July 4-6, 1997
Many years ago, I was returning from some weekend trip that hadn’t gone very smoothly, in the company of my stepson, Will. He was about 11 or 12 at the time. After driving for sometime in silence, reflecting on the weekend, Will said: “I think I know the definition of an adventure. An adventure is something that isn’t too much fun when you are doing it, but it makes for great stories after it is over”. By this definition, ten of us had quite an adventure over the 4th of July holiday on Little Tahoma. Little Tahoma is a pointed, rocky side peak to the east of Mount Rainier. At 11,117 ft., it is the third highest peak in Washington — higher than Mt. Baker and Glacier Peak. With a trailhead at 3,800 ft. elevation, it is a significant undertaking to climb.
Eight of us - Ken Ball, Julian Peñaloza, Seth Defoe, Sally Grosscup, Josh Ladau, John Pegg, Deb Carver and Susan Sullivan (leader) left Eugene the afternoon of July 3 and car camped on a logging road near Morton. In the morning, at the White River Ranger Station, we met up with the remaining two members of our group, Benjamin Donner and Chris Miller, and paid the National Park climbing fee ($15 per person). We then began a five-mile hike along scenic Fryingpan Creek to our high camp near the Fryingpan Glacier at the top of Meany Crest, at 7,000 ft.

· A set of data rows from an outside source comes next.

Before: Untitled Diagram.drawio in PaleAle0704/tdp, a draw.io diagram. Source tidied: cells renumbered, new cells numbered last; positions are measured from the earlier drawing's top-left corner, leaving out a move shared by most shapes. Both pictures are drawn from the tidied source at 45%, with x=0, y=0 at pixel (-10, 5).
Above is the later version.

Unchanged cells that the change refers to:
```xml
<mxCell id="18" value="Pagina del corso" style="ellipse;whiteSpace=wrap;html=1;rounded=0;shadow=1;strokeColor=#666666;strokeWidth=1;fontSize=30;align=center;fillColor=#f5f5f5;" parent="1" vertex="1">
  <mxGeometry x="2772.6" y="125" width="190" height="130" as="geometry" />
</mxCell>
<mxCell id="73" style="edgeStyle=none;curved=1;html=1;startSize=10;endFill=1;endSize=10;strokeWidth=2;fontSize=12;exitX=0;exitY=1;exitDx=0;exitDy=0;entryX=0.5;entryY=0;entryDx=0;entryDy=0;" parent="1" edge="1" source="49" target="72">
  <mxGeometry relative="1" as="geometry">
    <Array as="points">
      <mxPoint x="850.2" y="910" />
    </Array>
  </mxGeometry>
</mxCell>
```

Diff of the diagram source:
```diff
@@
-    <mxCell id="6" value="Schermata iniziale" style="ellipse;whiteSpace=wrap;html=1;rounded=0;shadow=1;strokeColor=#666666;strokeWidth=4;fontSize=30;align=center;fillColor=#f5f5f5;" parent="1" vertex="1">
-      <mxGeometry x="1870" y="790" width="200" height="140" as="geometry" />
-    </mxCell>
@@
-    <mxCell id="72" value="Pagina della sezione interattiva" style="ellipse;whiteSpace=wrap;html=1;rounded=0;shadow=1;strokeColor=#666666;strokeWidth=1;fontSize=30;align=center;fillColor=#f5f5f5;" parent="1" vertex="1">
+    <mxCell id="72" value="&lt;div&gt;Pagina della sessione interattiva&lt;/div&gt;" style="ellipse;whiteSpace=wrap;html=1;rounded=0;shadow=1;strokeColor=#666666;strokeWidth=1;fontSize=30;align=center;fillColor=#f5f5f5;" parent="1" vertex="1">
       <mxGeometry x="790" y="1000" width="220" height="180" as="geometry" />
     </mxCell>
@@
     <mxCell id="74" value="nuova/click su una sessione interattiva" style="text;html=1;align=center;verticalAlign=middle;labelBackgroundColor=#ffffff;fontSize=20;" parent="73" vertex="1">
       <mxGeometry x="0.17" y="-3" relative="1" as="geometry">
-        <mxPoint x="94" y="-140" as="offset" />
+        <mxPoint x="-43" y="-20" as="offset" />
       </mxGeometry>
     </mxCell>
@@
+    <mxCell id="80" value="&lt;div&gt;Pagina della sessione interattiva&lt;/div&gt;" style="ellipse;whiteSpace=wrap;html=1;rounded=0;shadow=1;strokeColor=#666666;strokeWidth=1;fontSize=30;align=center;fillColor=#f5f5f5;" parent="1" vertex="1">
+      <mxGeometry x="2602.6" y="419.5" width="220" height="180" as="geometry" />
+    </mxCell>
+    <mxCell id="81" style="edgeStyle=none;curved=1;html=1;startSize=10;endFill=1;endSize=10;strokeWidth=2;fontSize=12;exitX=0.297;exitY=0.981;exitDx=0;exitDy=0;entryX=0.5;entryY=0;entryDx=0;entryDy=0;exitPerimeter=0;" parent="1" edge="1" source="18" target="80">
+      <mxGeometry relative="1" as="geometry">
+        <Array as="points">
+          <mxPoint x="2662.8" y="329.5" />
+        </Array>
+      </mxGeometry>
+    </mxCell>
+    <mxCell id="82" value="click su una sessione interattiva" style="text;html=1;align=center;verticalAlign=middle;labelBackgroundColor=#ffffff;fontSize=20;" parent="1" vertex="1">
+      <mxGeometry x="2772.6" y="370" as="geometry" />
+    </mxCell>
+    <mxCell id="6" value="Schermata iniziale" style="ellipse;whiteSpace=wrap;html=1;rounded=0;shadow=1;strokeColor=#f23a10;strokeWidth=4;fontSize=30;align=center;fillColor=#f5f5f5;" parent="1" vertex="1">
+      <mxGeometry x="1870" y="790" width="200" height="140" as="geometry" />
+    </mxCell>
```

On Saturday at 3:00 a.m., we arose to a mix of stars and clouds and unusually warm temperatures (56° according to Chris Miller’s thermometer!) We began the trek to the summit at 4:00. We could see the headlamps of the folks climbing the Emmons Glacier on Rainier as we traveled roped across the Fryingpan. The climb continued scenic and uneventful to about 10,500 ft., where we made the transition to crumbly, but not difficult, rock scrambling (Josh’s comment: “This is like Three Fingered Jack with glaciers!”). About 500 ft. of scrambling took us to the base of the relatively solid rock summit. John Pegg led the last 80-ft. pitch, and reached the top at about 12:15. Ken Ball followed him up, and then Josh took his turn heading up while the rest of us lazed at the base, waiting our turns. This idyllic climbing scene was suddenly transformed into a chaotic descent when a bolt of lightning and accompanying thunder broke our reverie. A thunderstorm about three or four miles away was moving in our direction. Josh hurriedly downclimbed; the group already on the ground headed downhill as quickly as safety would allow. Once Josh was off the rope, Ken and John rappelled off the summit and pulled the rope down. By the time the last members of the group had started down, the storm had moved in. Ice axes and pack stays were humming, and we could hear the electricity making a crackling sound in the rocks. We continued down post haste. Eventually, the worst of the storm passed, and the electrical phenomena stopped. Just as it seemed we had made it through that hazardous situation, we had another crisis. The fearless leader was struck in the hand by a falling rock. The smashing blow damaged my index finger and thumb, cutting tendons and exposing bone. John put his firstaid kit to use; once the injured parts were bandaged, he immobilized the hand with good old duct tape. I was able to downclimb the remaining easy rock on belay, then made it down the glacier in one of the middle positions on a four-person rope. We descended into a 9,000-ft. cloud layer that persisted into camp; we had no trouble locating camp, having placed wands on the ascent. At camp, Benjamin and I hurriedly packed up and headed for the trailhead. I left about half my equipment behind for others to carry out, in order to make the trip out a bit easier. We made it to the trailhead by 7:30 p.m., and made it to the Kent Hospital by 9:00. I was in surgery by 11:00, about nine hours after the accident occurred.
On Sunday morning, we were able to make it back to the trailhead before the rest of the group had hiked out, so I was able to return to Eugene with the rest of the crew. In retrospect, I am grateful that we were not all on the summit when the lightning storm struck. The injury should heal just fine, and I think we all learned some lessons about how to handle similar situations. I am grateful to the whole group for keeping composure under difficult circumstances, and helping to get me down safely. It was Benjamin’s first climb. He tells me that he still wants to climb again!